### What you should do
Reproduce the data in full, exactly as given, leaving images out.

### Data
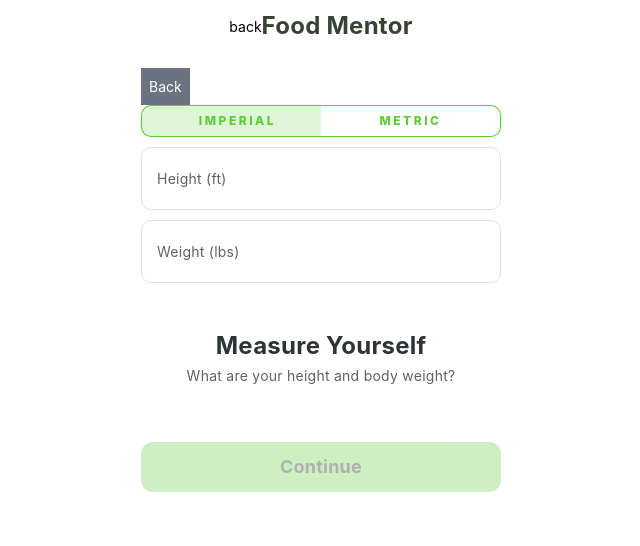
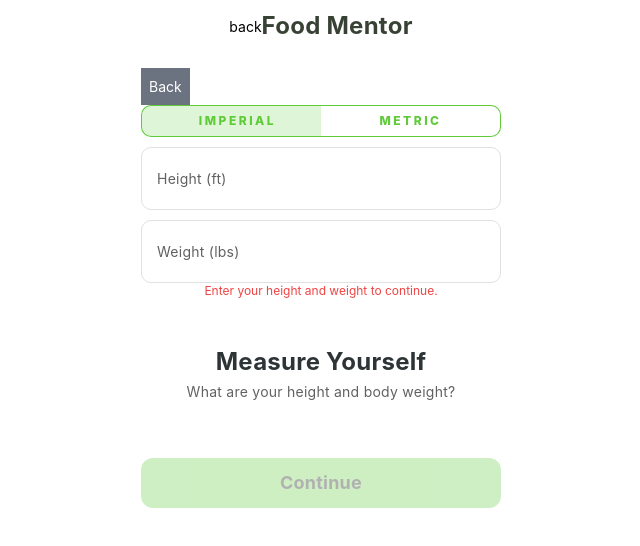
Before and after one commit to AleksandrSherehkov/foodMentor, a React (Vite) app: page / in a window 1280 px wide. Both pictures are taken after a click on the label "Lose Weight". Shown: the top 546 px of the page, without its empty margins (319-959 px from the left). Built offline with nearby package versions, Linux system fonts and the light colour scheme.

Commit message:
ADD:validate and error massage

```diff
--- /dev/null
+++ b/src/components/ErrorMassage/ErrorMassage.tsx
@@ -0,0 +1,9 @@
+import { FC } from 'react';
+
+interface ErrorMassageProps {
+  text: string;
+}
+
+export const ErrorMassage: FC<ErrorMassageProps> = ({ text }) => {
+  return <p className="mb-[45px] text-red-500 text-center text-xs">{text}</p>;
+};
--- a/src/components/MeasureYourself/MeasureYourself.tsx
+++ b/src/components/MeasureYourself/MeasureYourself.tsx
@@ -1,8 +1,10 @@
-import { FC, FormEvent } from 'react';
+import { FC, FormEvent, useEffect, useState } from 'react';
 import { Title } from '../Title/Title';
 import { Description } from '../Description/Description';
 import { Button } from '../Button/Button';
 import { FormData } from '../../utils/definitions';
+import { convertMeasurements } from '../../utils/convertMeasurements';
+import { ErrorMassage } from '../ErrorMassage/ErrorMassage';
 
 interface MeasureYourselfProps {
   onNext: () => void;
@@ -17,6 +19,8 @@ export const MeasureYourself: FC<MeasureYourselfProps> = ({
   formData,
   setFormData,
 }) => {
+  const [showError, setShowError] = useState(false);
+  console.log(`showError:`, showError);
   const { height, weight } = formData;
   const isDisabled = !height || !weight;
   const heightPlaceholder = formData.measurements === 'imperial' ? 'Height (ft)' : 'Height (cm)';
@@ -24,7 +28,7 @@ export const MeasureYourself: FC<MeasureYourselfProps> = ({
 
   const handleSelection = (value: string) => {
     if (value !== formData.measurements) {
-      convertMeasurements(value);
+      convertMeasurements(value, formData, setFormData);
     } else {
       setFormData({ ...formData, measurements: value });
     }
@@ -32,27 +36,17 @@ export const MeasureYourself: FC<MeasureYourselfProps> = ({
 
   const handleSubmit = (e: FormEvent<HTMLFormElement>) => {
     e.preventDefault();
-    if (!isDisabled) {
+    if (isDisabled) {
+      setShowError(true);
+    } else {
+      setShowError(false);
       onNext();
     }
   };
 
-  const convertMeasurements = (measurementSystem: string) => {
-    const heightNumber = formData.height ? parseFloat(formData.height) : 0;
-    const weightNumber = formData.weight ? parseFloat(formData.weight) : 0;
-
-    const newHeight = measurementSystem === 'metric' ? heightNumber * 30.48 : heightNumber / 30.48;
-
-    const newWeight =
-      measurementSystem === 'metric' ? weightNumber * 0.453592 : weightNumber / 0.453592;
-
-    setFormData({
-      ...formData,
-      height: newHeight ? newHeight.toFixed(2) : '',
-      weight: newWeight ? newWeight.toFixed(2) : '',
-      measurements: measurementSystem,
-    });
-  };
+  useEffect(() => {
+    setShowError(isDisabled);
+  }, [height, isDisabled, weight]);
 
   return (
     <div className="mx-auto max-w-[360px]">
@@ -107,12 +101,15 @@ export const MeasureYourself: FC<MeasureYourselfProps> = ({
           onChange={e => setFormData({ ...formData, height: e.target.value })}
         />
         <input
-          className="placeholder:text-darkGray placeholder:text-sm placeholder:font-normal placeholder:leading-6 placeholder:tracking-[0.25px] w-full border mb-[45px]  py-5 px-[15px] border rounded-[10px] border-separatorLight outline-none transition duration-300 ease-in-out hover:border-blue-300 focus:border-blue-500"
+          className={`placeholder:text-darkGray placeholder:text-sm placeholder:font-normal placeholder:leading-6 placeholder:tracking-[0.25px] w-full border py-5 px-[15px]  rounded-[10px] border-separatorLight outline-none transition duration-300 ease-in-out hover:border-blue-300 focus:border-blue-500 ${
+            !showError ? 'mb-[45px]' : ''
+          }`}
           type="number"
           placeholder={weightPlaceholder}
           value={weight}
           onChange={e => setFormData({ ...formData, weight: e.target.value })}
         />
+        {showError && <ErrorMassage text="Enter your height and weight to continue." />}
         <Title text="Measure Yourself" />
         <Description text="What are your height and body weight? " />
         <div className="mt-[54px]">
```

### Exercise result
Before and after one commit to AleksandrSherehkov/foodMentor, a React (Vite) app: page / in a window 1280 px wide. Both pictures are taken after a click on the label "Lose Weight". Shown: the top 546 px of the page, without its empty margins (319-959 px from the left). Built offline with nearby package versions, Linux system fonts and the light colour scheme.

Commit message:
ADD:validate and error massage

```diff
--- /dev/null
+++ b/src/components/ErrorMassage/ErrorMassage.tsx
@@ -0,0 +1,9 @@
+import { FC } from 'react';
+
+interface ErrorMassageProps {
+  text: string;
+}
+
+export const ErrorMassage: FC<ErrorMassageProps> = ({ text }) => {
+  return <p className="mb-[45px] text-red-500 text-center text-xs">{text}</p>;
+};
--- a/src/components/MeasureYourself/MeasureYourself.tsx
+++ b/src/components/MeasureYourself/MeasureYourself.tsx
@@ -1,8 +1,10 @@
-import { FC, FormEvent } from 'react';
+import { FC, FormEvent, useEffect, useState } from 'react';
 import { Title } from '../Title/Title';
 import { Description } from '../Description/Description';
 import { Button } from '../Button/Button';
 import { FormData } from '../../utils/definitions';
+import { convertMeasurements } from '../../utils/convertMeasurements';
+import { ErrorMassage } from '../ErrorMassage/ErrorMassage';
 
 interface MeasureYourselfProps {
   onNext: () => void;
@@ -17,6 +19,8 @@ export const MeasureYourself: FC<MeasureYourselfProps> = ({
   formData,
   setFormData,
 }) => {
+  const [showError, setShowError] = useState(false);
+  console.log(`showError:`, showError);
   const { height, weight } = formData;
   const isDisabled = !height || !weight;
   const heightPlaceholder = formData.measurements === 'imperial' ? 'Height (ft)' : 'Height (cm)';
@@ -24,7 +28,7 @@ export const MeasureYourself: FC<MeasureYourselfProps> = ({
 
   const handleSelection = (value: string) => {
     if (value !== formData.measurements) {
-      convertMeasurements(value);
+      convertMeasurements(value, formData, setFormData);
     } else {
       setFormData({ ...formData, measurements: value });
     }
@@ -32,27 +36,17 @@ export const MeasureYourself: FC<MeasureYourselfProps> = ({
 
   const handleSubmit = (e: FormEvent<HTMLFormElement>) => {
     e.preventDefault();
-    if (!isDisabled) {
+    if (isDisabled) {
+      setShowError(true);
+    } else {
+      setShowError(false);
       onNext();
     }
   };
 
-  const convertMeasurements = (measurementSystem: string) => {
-    const heightNumber = formData.height ? parseFloat(formData.height) : 0;
-    const weightNumber = formData.weight ? parseFloat(formData.weight) : 0;
-
-    const newHeight = measurementSystem === 'metric' ? heightNumber * 30.48 : heightNumber / 30.48;
-
-    const newWeight =
-      measurementSystem === 'metric' ? weightNumber * 0.453592 : weightNumber / 0.453592;
-
-    setFormData({
-      ...formData,
-      height: newHeight ? newHeight.toFixed(2) : '',
-      weight: newWeight ? newWeight.toFixed(2) : '',
-      measurements: measurementSystem,
-    });
-  };
+  useEffect(() => {
+    setShowError(isDisabled);
+  }, [height, isDisabled, weight]);
 
   return (
     <div className="mx-auto max-w-[360px]">
@@ -107,12 +101,15 @@ export const MeasureYourself: FC<MeasureYourselfProps> = ({
           onChange={e => setFormData({ ...formData, height: e.target.value })}
         />
         <input
-          className="placeholder:text-darkGray placeholder:text-sm placeholder:font-normal placeholder:leading-6 placeholder:tracking-[0.25px] w-full border mb-[45px]  py-5 px-[15px] border rounded-[10px] border-separatorLight outline-none transition duration-300 ease-in-out hover:border-blue-300 focus:border-blue-500"
+          className={`placeholder:text-darkGray placeholder:text-sm placeholder:font-normal placeholder:leading-6 placeholder:tracking-[0.25px] w-full border py-5 px-[15px]  rounded-[10px] border-separatorLight outline-none transition duration-300 ease-in-out hover:border-blue-300 focus:border-blue-500 ${
+            !showError ? 'mb-[45px]' : ''
+          }`}
           type="number"
           placeholder={weightPlaceholder}
           value={weight}
           onChange={e => setFormData({ ...formData, weight: e.target.value })}
         />
+        {showError && <ErrorMassage text="Enter your height and weight to continue." />}
         <Title text="Measure Yourself" />
         <Description text="What are your height and body weight? " />
         <div className="mt-[54px]">
```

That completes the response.